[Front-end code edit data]
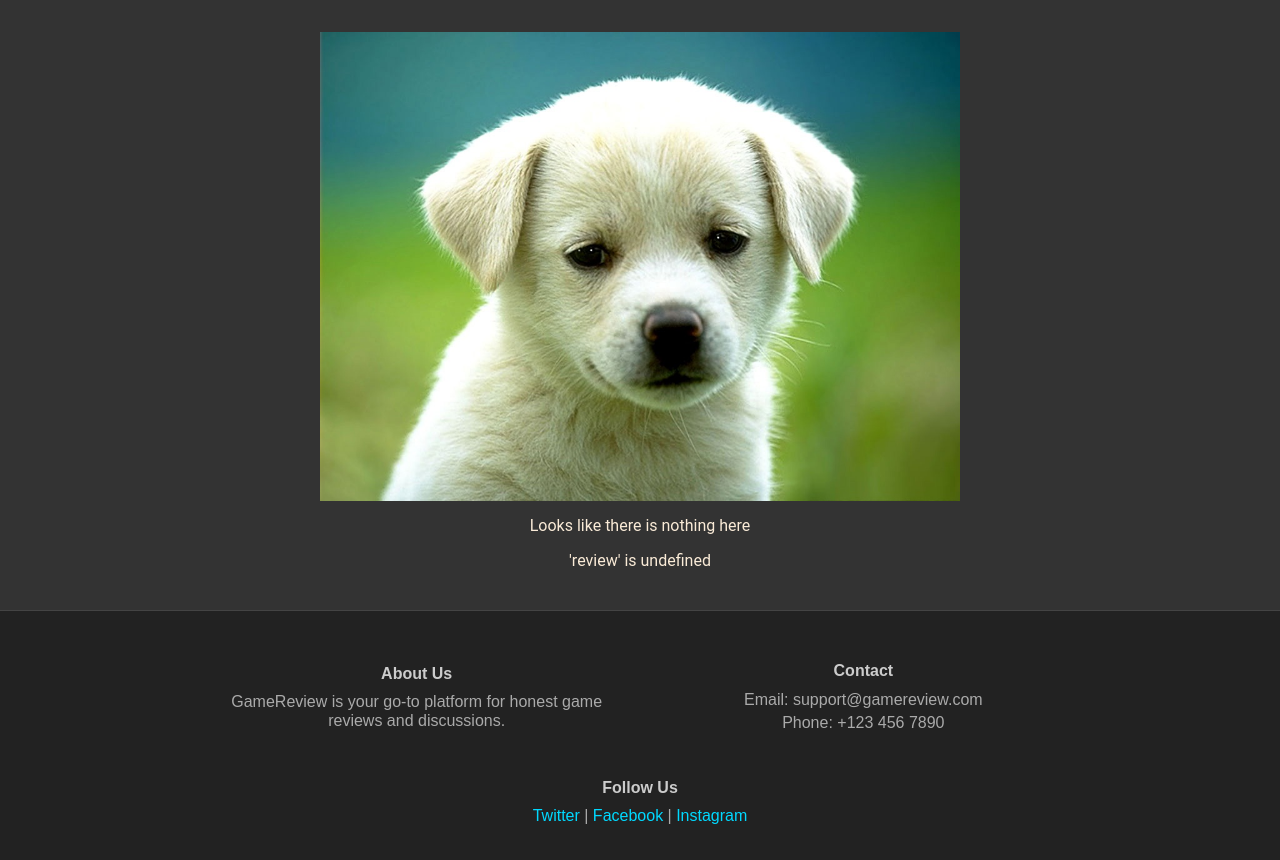
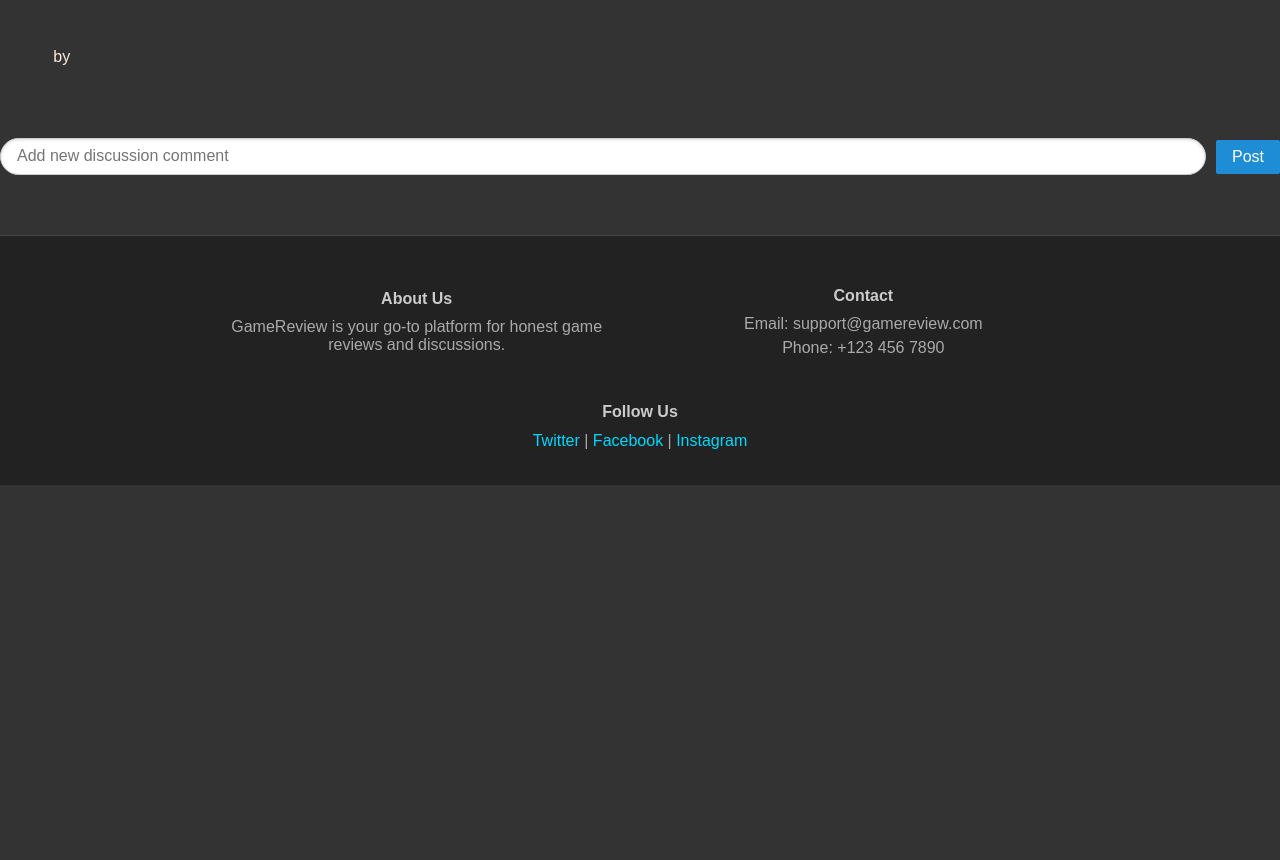
Before and after one commit to Ehtiram-Shukurov/game-review, a Flask app: page /topic/1 in a window 1280 px wide. Shown: the part 113-973 px from the top of the page. After the commit the page ends 598 px from the top, so only its background shows below. Run offline with Flask 3, Linux system fonts and the light colour scheme; data that the repository does not hold is empty; some libraries are stand-ins or nearby versions.

Commit message:
topic page and persitance login

```diff
--- a/main.py
+++ b/main.py
@@ -66,13 +66,12 @@ def basic_error(e):
 @app.route('/postReview/<int:gameid>')
 @requires_auth
 def post_review(gameid):
-    return render_template('postReview.html', game_id=gameid)
+    return render_template('postReview.html', game_id=gameid, user=session.get('user'))
 
 @app.route('/postTopic/<int:gameid>')
 @requires_auth
 def post_topic(gameid):
-    return render_template('postTopic.html', game_id=gameid)
-
+    return render_template('postTopic.html', game_id=gameid, user=session.get('user'))
 
 @app.route('/submitPost', methods=['POST'])
 @requires_auth
@@ -119,7 +118,6 @@ def edit_topic(id):
         'content': post['content']
     }
     return render_template('editTopic.html', post=post_data, user=session.get('user'))
-
 
 
 @app.route('/updatePost', methods=['POST'])
@@ -239,7 +237,6 @@ def user_reviews():
     return render_template('user_reviews.html',user=session.get('user'), active_page='reviews')
 
 
-
 @app.route('/user/settings', methods=['GET', 'POST'])
 @requires_auth
 def user_settings():
@@ -259,7 +256,6 @@ def user_settings():
     return render_template("user_settings.html", user=session.get('user'), profile_info=profile_info,
                            active_page='settings')
 
-
 @app.route('/review/<string:id>')
 def template_review_page(id):
     review = retrieve_post_by_post_id(id,"review")
@@ -270,7 +266,6 @@ def template_review_page(id):
         review['replies'] = replies
     return render_template("review.html", review=review, user=session.get('user'))
 
-
 @app.route('/topic/<string:id>')
 def template_topic_page(id, user=None):
     topic = retrieve_post_by_post_id(id,"topic")
@@ -279,8 +274,7 @@ def template_topic_page(id, user=None):
     replies = build_hierarchy(replies_data,id)
     if replies:
         topic['replies'] = replies
-    return render_template("review.html", topic=topic, user=session.get('user'))
-
+    return render_template("topic.html", topic=topic, user=session.get('user'))
 
 @app.route('/game/<string:id>')
 def template_game_page(id):
@@ -294,7 +288,6 @@ def template_game_page(id):
     else:
         valid = True
     return render_template("game.html", game_data=game_data, reviews=reviews, topics=topics, user=session.get('user'),valid= valid)
-
 
 @app.route('/games')
 def games_page():
@@ -348,7 +341,7 @@ def results():
     if filter =="Review":
         results=retrieve_all_post("review",query)
         #TODO: IDK THIS is a mess
-    return render_template("results.html",results=results,filter=filter)
+    return render_template("results.html",results=results,filter=filter, user=session.get('user'))
 
 #TODO: IDK IF WE NEED FILTERS
 @app.route('/redirects', methods=['POST'])
@@ -373,4 +366,4 @@ def delete_post(post_id, delete_id):
 
 
 
-# app.run(host='0.0.0.0', port =2000)
+app.run(host='0.0.0.0', port =2000)
--- a/templates/game.html
+++ b/templates/game.html
@@ -51,7 +51,7 @@
             {% if topics %}
             <div id="topics" hidden>
                 {% for topic in topics %}
-                <div>
+                <div class="game-sec" onclick="location.href='/topic/{{topic.post_id}}';">
                     <h2 style="margin-bottom: .2em">{{ topic.title }}</h2>
                     <h6 class="author">By: {{ topic.author }}</h6>
                     <p style="text-indent: 3em;">{{ topic.description }}</p>
--- a/templates/topic.html
+++ b/templates/topic.html
@@ -16,7 +16,7 @@
                     <a href="#" id="comment" class="pure-menu-link">&#10247;</a>
                     <ul class="pure-menu-children">
                         <!-- TODO: have an update_topic page or we can resturcutre the code to account for topic -->
-                        <li class="pure-menu-item"><a href="{{url_for('update_review', id=topic.post_id)}}"
+                        <li class="pure-menu-item"><a href="{{url_for('edit_review', id=topic.post_id)}}"
                                                       class="pure-menu-link">Edit</a></li>
                         <li class="pure-menu-item"><a href="#" class="pure-menu-link">Delete</a></li>
                     </ul>
```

# WHAT THE EXERCISE ASKS:
Set down all of the entries exactly as they appear, but keep the images out.

# EXERCISE SOLUTION:
Before and after one commit to Ehtiram-Shukurov/game-review, a Flask app: page /topic/1 in a window 1280 px wide. Shown: the part 113-973 px from the top of the page. After the commit the page ends 598 px from the top, so only its background shows below. Run offline with Flask 3, Linux system fonts and the light colour scheme; data that the repository does not hold is empty; some libraries are stand-ins or nearby versions.

Commit message:
topic page and persitance login

```diff
--- a/main.py
+++ b/main.py
@@ -66,13 +66,12 @@ def basic_error(e):
 @app.route('/postReview/<int:gameid>')
 @requires_auth
 def post_review(gameid):
-    return render_template('postReview.html', game_id=gameid)
+    return render_template('postReview.html', game_id=gameid, user=session.get('user'))
 
 @app.route('/postTopic/<int:gameid>')
 @requires_auth
 def post_topic(gameid):
-    return render_template('postTopic.html', game_id=gameid)
-
+    return render_template('postTopic.html', game_id=gameid, user=session.get('user'))
 
 @app.route('/submitPost', methods=['POST'])
 @requires_auth
@@ -119,7 +118,6 @@ def edit_topic(id):
         'content': post['content']
     }
     return render_template('editTopic.html', post=post_data, user=session.get('user'))
-
 
 
 @app.route('/updatePost', methods=['POST'])
@@ -239,7 +237,6 @@ def user_reviews():
     return render_template('user_reviews.html',user=session.get('user'), active_page='reviews')
 
 
-
 @app.route('/user/settings', methods=['GET', 'POST'])
 @requires_auth
 def user_settings():
@@ -259,7 +256,6 @@ def user_settings():
     return render_template("user_settings.html", user=session.get('user'), profile_info=profile_info,
                            active_page='settings')
 
-
 @app.route('/review/<string:id>')
 def template_review_page(id):
     review = retrieve_post_by_post_id(id,"review")
@@ -270,7 +266,6 @@ def template_review_page(id):
         review['replies'] = replies
     return render_template("review.html", review=review, user=session.get('user'))
 
-
 @app.route('/topic/<string:id>')
 def template_topic_page(id, user=None):
     topic = retrieve_post_by_post_id(id,"topic")
@@ -279,8 +274,7 @@ def template_topic_page(id, user=None):
     replies = build_hierarchy(replies_data,id)
     if replies:
         topic['replies'] = replies
-    return render_template("review.html", topic=topic, user=session.get('user'))
-
+    return render_template("topic.html", topic=topic, user=session.get('user'))
 
 @app.route('/game/<string:id>')
 def template_game_page(id):
@@ -294,7 +288,6 @@ def template_game_page(id):
     else:
         valid = True
     return render_template("game.html", game_data=game_data, reviews=reviews, topics=topics, user=session.get('user'),valid= valid)
-
 
 @app.route('/games')
 def games_page():
@@ -348,7 +341,7 @@ def results():
     if filter =="Review":
         results=retrieve_all_post("review",query)
         #TODO: IDK THIS is a mess
-    return render_template("results.html",results=results,filter=filter)
+    return render_template("results.html",results=results,filter=filter, user=session.get('user'))
 
 #TODO: IDK IF WE NEED FILTERS
 @app.route('/redirects', methods=['POST'])
@@ -373,4 +366,4 @@ def delete_post(post_id, delete_id):
 
 
 
-# app.run(host='0.0.0.0', port =2000)
+app.run(host='0.0.0.0', port =2000)
--- a/templates/game.html
+++ b/templates/game.html
@@ -51,7 +51,7 @@
             {% if topics %}
             <div id="topics" hidden>
                 {% for topic in topics %}
-                <div>
+                <div class="game-sec" onclick="location.href='/topic/{{topic.post_id}}';">
                     <h2 style="margin-bottom: .2em">{{ topic.title }}</h2>
                     <h6 class="author">By: {{ topic.author }}</h6>
                     <p style="text-indent: 3em;">{{ topic.description }}</p>
--- a/templates/topic.html
+++ b/templates/topic.html
@@ -16,7 +16,7 @@
                     <a href="#" id="comment" class="pure-menu-link">&#10247;</a>
                     <ul class="pure-menu-children">
                         <!-- TODO: have an update_topic page or we can resturcutre the code to account for topic -->
-                        <li class="pure-menu-item"><a href="{{url_for('update_review', id=topic.post_id)}}"
+                        <li class="pure-menu-item"><a href="{{url_for('edit_review', id=topic.post_id)}}"
                                                       class="pure-menu-link">Edit</a></li>
                         <li class="pure-menu-item"><a href="#" class="pure-menu-link">Delete</a></li>
                     </ul>
```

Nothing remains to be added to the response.